The Sculpture Capital of Canada builds up
When B.C.’s towns and cities were being named, residents of the Kootenay region were clearly the most creative of the bunch. In the West Kootenays, within the Selkirk Mountains and at the confluence of the Kootenay and Columbia rivers are a plethora of towns with unique handles. Take Raspberry, for instance, which has just over 400 residents. There’s also the Doukhobor settlement optimistically named Brilliant. Those two border one of the region’s larger cities, Castlegar.
But this home to just over 8,000 people (named after the Irish village) is more than an awesome moniker. Castlegar is a regional hub, with 70 percent of the West Kootenay population closer to it than to other municipalities of similar or larger size. That makes it a local leader in many industries. Transportation is one, given the Castlegar sits at the junction of three highways and houses the West Kootenay regional airport, which sees 77,000 annual passenger movements. Education is another, with Selkirk College’s main campus holding some 1,400 students. Surrounding towns also rely on the city’s community health centre.
All of this means that it has many decisions to make that require buy-in from its neighbours. Take the Castlegar & District Community Complex plan, which would see upward of $32 million spent to improve the city’s main recreational complex, including the addition of another pool. The proposed changes must win majority support from elected officials, not just in Castlegar itself but also in two nearby areas that encompass many smaller communities. That may sound like an example of small-town politics at work, but the city is evolving into a regional centre, moving beyond its earlier role as a service spot for mining, forestry and dam construction workers.
Still, the industries that the city was founded on continue to loom large. One of Castlegar’s biggest employers is the Zellstoff Celgar pulp mill, which is more than 50 years old and has some 400 residents on the payroll. Lumber giant Interfor Corp. employs another 150. But there’s also a commercial services boom in Castlegar. More than 660 businesses call the 19-square-kilometre city home, and many big ones have popped up in the past few years, including a regional operations centre for FortisBC Energy Inc. as well as a casino.
Much of that is thanks to Castlegar’s efforts to attract more people—including the hiring of an economic development officer and the upcoming redevelopment of its biggest road, Columbia Avenue—as the city becomes something of a tourist destination, too. Every year several thousand people attend its main public attractions, Millennium Park (which includes an abundance of ponds that residents and visitors splash about it in during the summer), and Sculpture Walk, an exhibition of outdoor sculpture that will see its ninth edition this September.

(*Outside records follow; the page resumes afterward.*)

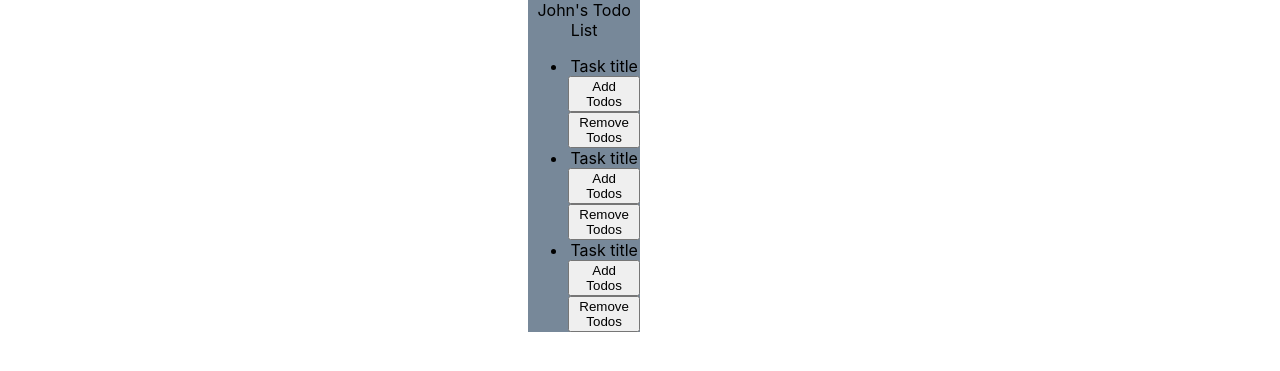
Repository: JohnKang0720/Simple-Todo-List
Page: /
The author's editor kept a copy of each file at every save. The page is drawn from the files as they stood at one save, then again after the next save.
The browser window is 1280 px wide. The pictures show the whole page.
The project was rebuilt for these pictures with package versions that can differ from the ones it lists, and the page was loaded fresh each time.

Above is the page before, as saved 2021-05-24 20:59:14.

After the next save:
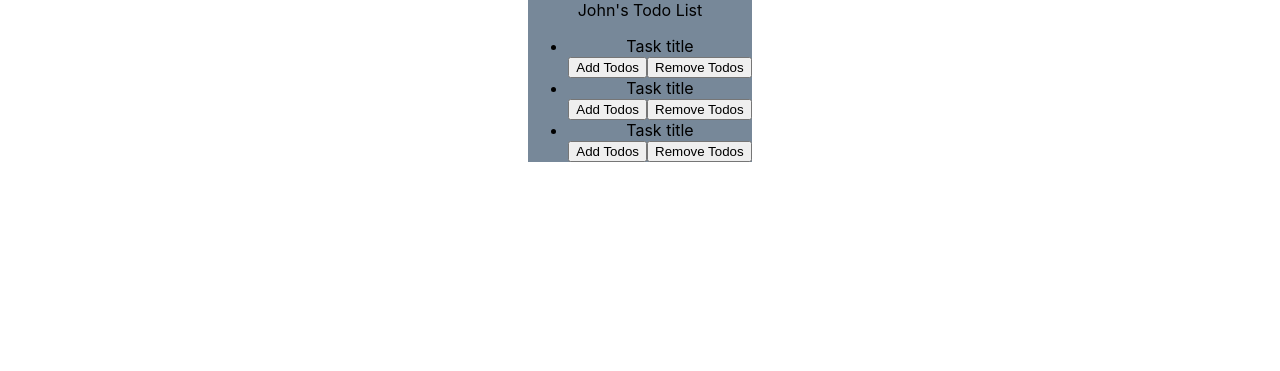
Saved 6 s later.
--- a/src/App.css
+++ b/src/App.css
@@ -36,8 +36,8 @@ body{
 }
 .App{
   background: lightslategray;
-  width: 50%;
-  height: 50%;
+  width: 100%;
+  height: 100%;
   position: relative;
 
 
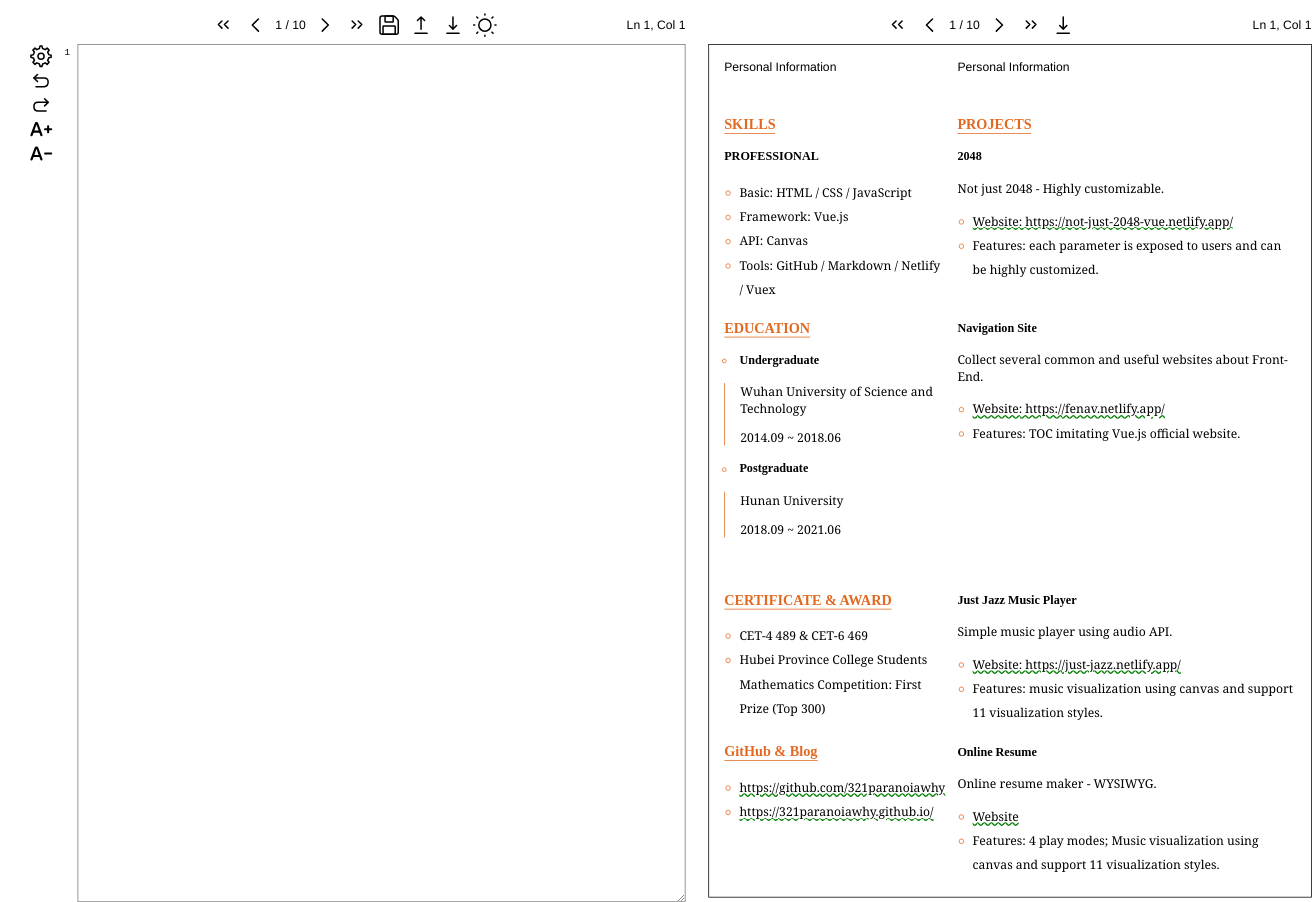
Repository: 321paranoiawhy/online-resume
Page: /
An editor plug-in stored every save of this project. The page is shown before and after the next save, followed by the edit.
The browser window is 1280 px wide. The page is 1726 px wide, so the pictures cover 1726 px, including what lies to the right of the window. The pictures show the whole page, at 76% of full size.
The project was rebuilt for these pictures with package versions that can differ from the ones it lists, and the page was loaded fresh each time. Also part of the build but not shown: vue.config.js, src/components/Header.vue, src/components/Introduction.vue, src/components/Footer.vue.

Above is the page before, as saved 2022-06-08 18:01:25.

### src/App.vue
<template>
    <router-view />
</template>

<style lang="scss">
html,
body,
#app {
    height: 100%;
}
#app {
    font-family: Avenir, Helvetica, Arial, sans-serif;
    -webkit-font-smoothing: antialiased;
    -moz-osx-font-smoothing: grayscale;
    text-align: center;
    // color: #2c3e50;
}
</style>

### src/css/common.css
:root {
    --A4-width: 210mm;
    --A4-height: 297mm;
    /* CSS 全局变量, 任何地方均可通过 var() 访问变量值 */
    --base: 12;
    /* 基于 --base 计算 --font-size-small 和 --line-height-small */
    /* 参考链接: https://www.ruanyifeng.com/blog/2017/05/css-variables.html */
    --font-size-small: calc(var(--base) * 1px);
    --line-height-small: calc(var(--base) * 1.5px);
    /* 字符间距 */
    --letter-spacing: 0.05em;
}
textarea.left-textarea {
    width: var(--A4-width); /* 210 * 96 / 25.4 = 793.7 px */
    height: var(--A4-height); /* 297 * 96 / 25.4 = 1122.52 px */
    /* 字体大小 */
    font-size: var(--font-size-small);
    /* 行高 */
    line-height: var(--line-height-small);
    /* 字符间距 */
    letter-spacing: var(--letter-spacing);
    /* 统一各浏览器下 textarea 盒模型 */
    margin: 0;
    border-width: 1px;
    padding: 2px;
}
div.right-output {
    /* 1 in = 25.4 mm = 96 px */
    width: var(--A4-width); /* 210 * 96 / 25.4 = 793.7 px */
    height: var(--A4-height); /* 297 * 96 / 25.4 = 1122.52 px */
    margin: 0;
    border: 1px solid red;
    padding: 2px;
    /* & .name {
        border: 1px solid blue;
    } */
}
img {
    width: 32px;
    height: 32px;
    cursor: pointer;
}

### src/views/HomeView.vue
<template>
    <!-- <TopHeader></TopHeader> -->
    <!-- <Introduction></Introduction> -->
    <div class="main-flex">
        <LeftInput class="left-input"></LeftInput>
        <RightOutput></RightOutput>
    </div>
    <!-- <BottomFooter></BottomFooter> -->
</template>

<script>
// @ is an alias to /src
import TopHeader from "@/components/Header.vue";
import Introduction from "@/components/Introduction.vue";
import LeftInput from "@/components/LeftInput.vue";
import RightOutput from "@/components/RightOutput.vue";
import BottomFooter from "@/components/Footer.vue";

// 功能拆解
// 下载源码和渲染结果文件(HTML&CSS, PDF, DOCX), 使用 Pandoc
// LaTeX 语法支持 (引入 MathJax)
// JavaScript 实现 解析
// common.css 负责特定样式
// 切换主题或者切换模板
// 主题 白天 黑夜
// 模板 暂定唯一模板 后续定制更多模板 (寻找优雅的 resume 模板)
// autosave
// localstorage
// 左侧应有快速插入标记, 如 name
export default {
    name: "HomeView",
    components: {
        TopHeader,
        Introduction,
        LeftInput,
        RightOutput,
        BottomFooter,
    },
};
</script>

<style scoped lang="scss">
div.main-flex {
    display: flex;
    width: fit-content;
    & .left-input {
        margin-left: 30px;
        margin-right: 30px;
    }
}
</style>

### src/components/RightOutput.vue
<template>
    <div class="right-output-flex-column">
        <div class="top-flex">
            <div class="center">
                <img
                    v-for="(item, index) in rightOutputImage.slice(0, 2)"
                    :key="index"
                    :src="require('../assets/images/' + item.img_src + '.svg')"
                    :alt="item.img_src"
                    @click="Fn(item.function)"
                />
                <p>{{ currentOutputPage }} / {{ totalOutputPage }}</p>
                <img
                    v-for="(item, index) in rightOutputImage.slice(2)"
                    :key="index"
                    :src="require('../assets/images/' + item.img_src + '.svg')"
                    :alt="item.img_src"
                    @click="Fn(item.function)"
                />
            </div>
            <!-- 快速跳转至某行某列 (默认当前页) -->
            <p @click="gotoLnAndCol">Ln 1, Col 1</p>
        </div>
        <!-- <div class="right-output" ref="output"></div> -->
        <testTemplateEN></testTemplateEN>
    </div>
</template>

<script>
import rightOutputImage from "/public/data/rightOutputImage.json";
import testTemplateEN from "./testTemplateEN.vue";

import { onMounted, ref, watch } from "@vue/runtime-core";
import { useStore } from "vuex";

export default {
    name: "RightOutput",
    components: {
        testTemplateEN,
    },
    setup() {
        let currentOutputPage = ref(1);
        let totalOutputPage = ref(10);
        const store = useStore();
        let output = ref(null);
        // 思路一: 根据左边输入栏实时输出至右边, 并设置相应的样式
        // 思路二: 默认右边已有示例模板, 左边输入栏实时输入右边输出栏实时更新替换
        // 思路二更优: 用户可预览, 页面须有提示或者有帮助文档 F1 查看 各块对应语法 syntax
        onMounted(() => {
            // output.value.value = computed(() => {
            //     console.log(store.state.compiledHTML);
            //     return store.state.compiledHTML;
            // });
            // output.value.innerHTML = store.state.compiledHTML;
        });
        watch(
            () => store.state.compiledHTML,
            () => {
                output.value.innerHTML = store.state.compiledHTML;
                // 设置 CSS 样式
            }
        );
        return {
            rightOutputImage,
            currentOutputPage,
            totalOutputPage,
            output,
        };
    },
};
</script>

<style scoped lang="scss">
.right-output-flex-column {
    display: flex;
    flex-direction: column;
    & div.top-flex {
        display: flex;
        width: 210mm;
        margin-left: auto;
        justify-content: center;
        & div.center {
            flex-grow: 1;
            display: flex;
            justify-content: center;
            align-items: center;
            gap: 10px;
        }
    }
}
</style>

### src/components/Sidebar.vue
<template>
    <div class="sidebar-flex-column">
        <img
            v-for="(item, index) in sidebarImage"
            :key="index"
            :src="require('../assets/images/' + item.img_src + '.svg')"
            :alt="item.img_src"
            @click="Fn(item.function)"
        />
    </div>
</template>

<script>
// 引入图片 json 数据文件
import sidebarImage from "/public/data/sidebarImage.json";

export default {
    name: "Sidebar",
    setup() {
        // 当前 base
        let currentBase = 12;
        // Fn: 根据入参执行相应函数
        let Fn = (parameter) => {
            switch (parameter) {
                case "set":
                    break;
                // 撤销 TODO(有限次 or 无限次)
                case "undo":
                    break;
                // 重做 TODO
                case "redo":
                    break;
                // 每次 --base +2
                case "textIncrease":
                    // 最大值: 24 (2*12)
                    if (currentBase === 24) {
                        return;
                    }
                    // 修改 root --base (可同步修改 --font-size-small,--line-height-small)
                    document.documentElement.style.setProperty(
                        "--base",
                        `${currentBase + 2}`
                    );
                    // 更新 currentBase
                    currentBase += 2;
                    break;
                // 每次 --base -2
                case "textDecrease":
                    // 最小值: 8
                    if (currentBase === 8) {
                        return;
                    }
                    document.documentElement.style.setProperty(
                        "--base",
                        `${currentBase - 2}`
                    );
                    // 更新 currentBase
                    currentBase -= 2;
                    break;
                default:
                    break;
            }
        };
        return {
            sidebarImage,
            currentBase,
            Fn,
        };
    },
};
</script>

<style scoped lang="scss">
.sidebar-flex-column {
    display: flex;
    flex-direction: column;
    width: fit-content;
    height: fit-content;
}
</style>

### src/components/testTemplateEN.vue
<template>
    <div class="grid">
        <div>Personal Information</div>
        <div>Personal Information</div>
        <div>
            <h3>SKILLS</h3>
            <h4>PROFESSIONAL</h4>
            <ul>
                <li>Basic: HTML / CSS / JavaScript</li>
                <li>Framework: Vue.js</li>
                <li>API: Canvas</li>
                <li>Tools: GitHub / Markdown / Netlify / Vuex</li>
            </ul>
        </div>
        <div>
            <h3>PROJECTS</h3>
            <h4>2048</h4>
            <p>Not just 2048 - Highly customizable.</p>
            <ul>
                <li>
                    <a href="https://not-just-2048-vue.netlify.app/"
                        >Website: https://not-just-2048-vue.netlify.app/</a
                    >
                </li>
                <li>
                    Features: each parameter is exposed to users and can be
                    highly customized.
                </li>
            </ul>
        </div>
        <div>
            <h3>EDUCATION</h3>
            <h4 class="disc">Undergraduate</h4>
            <div class="border">
                <p>Wuhan University of Science and Technology</p>
                <p>2014.09 ~ 2018.06</p>
            </div>
            <h4 class="disc">Postgraduate</h4>
            <div class="border">
                <p>Hunan University</p>
                <p>2018.09 ~ 2021.06</p>
            </div>
        </div>
        <div>
            <h4>Navigation Site</h4>
            <p>Collect several common and useful websites about Front-End.</p>
            <ul>
                <li>
                    <a href="https://fenav.netlify.app/"
                        >Website: https://fenav.netlify.app/</a
                    >
                </li>
                <li>Features: TOC imitating Vue.js official website.</li>
            </ul>
        </div>
        <div>
            <h3>CERTIFICATE & AWARD</h3>
            <ul>
                <li>CET-4 489 & CET-6 469</li>
                <li>
                    Hubei Province College Students Mathematics Competition:
                    First Prize (Top 300)
                </li>
            </ul>
        </div>
        <div>
            <h4>Just Jazz Music Player</h4>
            <p>Simple music player using audio API.</p>
            <ul>
                <li>
                    <a href="https://just-jazz.netlify.app/"
                        >Website: https://just-jazz.netlify.app/</a
                    >
                </li>
                <li>
                    Features: music visualization using canvas and support 11
                    visualization styles.
                </li>
            </ul>
        </div>
        <div>
            <h3>GitHub & Blog</h3>
            <ul>
                <li>
                    <a href="https://github.com/321paranoiawhy"
                        >https://github.com/321paranoiawhy</a
                    >
                </li>
                <li>
                    <a href="https://321paranoiawhy.github.io/"
                        >https://321paranoiawhy.github.io/</a
                    >
                </li>
            </ul>
        </div>
        <div>
            <h4>Online Resume</h4>
            <p>Online resume maker - WYSIWYG.</p>
            <ul>
                <li>
                    <a href="https://just-jazz.netlify.app/">Website</a>
                </li>
                <li>
                    Features: 4 play modes; Music visualization using canvas and
                    support 11 visualization styles.
                </li>
            </ul>
        </div>
    </div>
</template>

<script>
export default {
    name: "testTemplate",
    setup() {
        return {};
    },
};
</script>

<style scoped lang="scss">
// @import url("https://fonts.googleapis.com/css2?family=Cormorant+Garamond:wght@500&display=swap");
$margin-left: 20px;
div.grid {
    display: grid;
    grid-template-columns: 0.618fr 1fr;
    // grid-template-rows: auto;
    column-gap: 1rem;
    width: var(--A4-width);
    height: var(--A4-height);
    // background-color: #e6e6e6;
    text-align: left;
    // border-box
    box-sizing: border-box;
    // 内边距
    padding: 20px;
    border: 1px solid;
    & ul {
        padding: 0 0 0 $margin-left;
        margin: 0;
        list-style-type: circle;
        font-family: Cambria;
        & li {
            & img {
                width: 24px;
                height: 24px;
                vertical-align: middle;
                margin-right: 5px;
            }
            height: 2rem;
            line-height: 2rem;
        }
    }
    & ul li::marker {
        color: #e26921;
    }
    & p {
        font-family: Cambria;
    }
    & h3 {
        color: #e26921;
        font-family: didot;
        width: fit-content;
        border-bottom: 1px solid;
    }
    & h4 {
        font-family: didot;
    }
    & h4.disc {
        position: relative;
        margin-left: $margin-left;
        &::before {
            position: absolute;
            content: " ";
            left: -23.2px;
            top: 40%;
            width: 4.4px;
            height: 4.4px;
            border: 1px solid #e26921;
            border-radius: 50%;
        }
    }
    & a {
        text-decoration: green wavy underline;
        color: inherit;
        // font-family: Cambria;
        // font-family: "Cormorant Garamond", serif;
    }
    & div.border {
        border-left: 1px solid #e26921;
        & p {
            margin-left: $margin-left;
        }
    }
}
</style>

Loaded but not shown: public/index.html (common file); src/router/index.js (common file); public/data/leftInputImage.json (30 lines, source omitted); public/data/rightOutputImage.json (22 lines, source omitted); public/data/sidebarImage.json (22 lines, source omitted); src/store/index.js (34 lines, source omitted); src/main.js (8 lines, source omitted); src/components/LeftInput.vue (291 lines, source omitted)

After the next save:
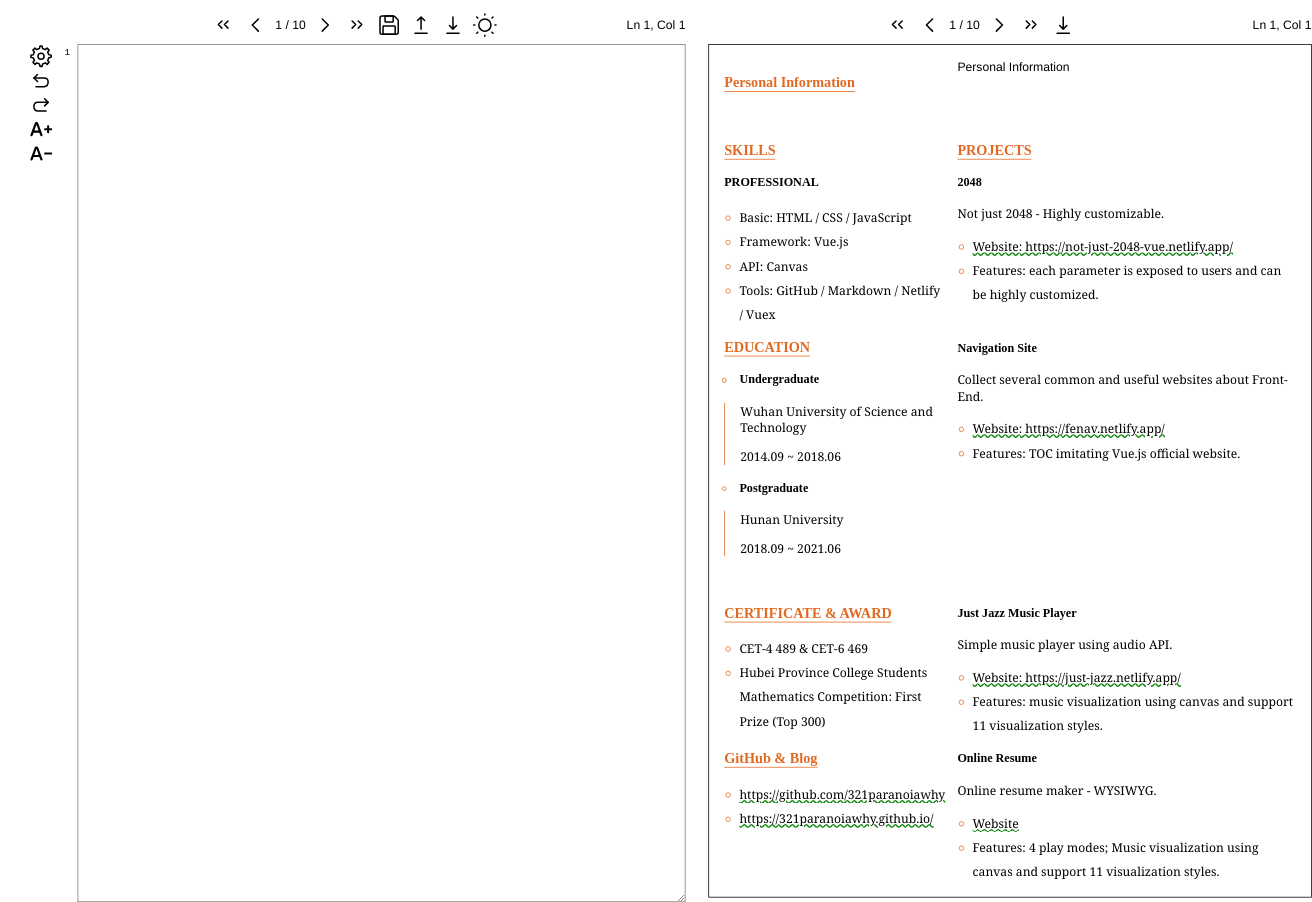
Saved 19 s later.
--- a/src/components/testTemplateEN.vue
+++ b/src/components/testTemplateEN.vue
@@ -1,6 +1,8 @@
 <template>
     <div class="grid">
-        <div>Personal Information</div>
+        <div>
+            <h3>Personal Information</h3>
+        </div>
         <div>Personal Information</div>
         <div>
             <h3>SKILLS</h3>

The latter compelled Castlegar to bill itself as the Sculpture capital of Canada.
Household age (0-45, 45-64, 64+): 30%, 37.5%, 32.5%
University grads: 20%
Average household income: $95,404
Average household income under 45: $98,588
Five-year income growth, 2012-17: 19.1%
Five-year population growth: 1.5%
Average detached home price: $295,000
Average condominium price: n/a
Average monthly rent for a two-bedroom: $755
Average annual household spending on shelter: $19,256
Key industries: Manufacturing; forestry; health care; education; transportation; tourism; commercial services
Notable employers: Columbia Power Corp.; Fortis BC Energy Inc.; Interfor Corp., Pacific Insight Electronics Corp.; Zellstoff Celgar
Regional unemployment: 7.3% (February)
Total value of building permits issued in 2017: $9,624,973.72
Change from 2016: –58.6%
Cost of a business licence: $60-$115
Average processing time for a building permit: 2 weeks
Business property tax rate: $11.53 per $1,000 of assessed value
Average office lease rate per sq. ft./year: n/a
Average retail lease rate: n/a
QUALITY OF LIFE
Major post-secondary institutions: Selkirk College
Major recreational amenities: Millennium Ponds; community centre; skating rink; indoor pool; golf course; two ski resorts; hiking and mountain-biking trails
Key annual events: Sunfest; Bluegrass Jamboree; Sculpture Walk; Craft and Farmers Market; Art Walk; Fall Fair; Winterfest
Average annual household spending on recreation: $4,137
Residents who walk or bike to work: 5.8%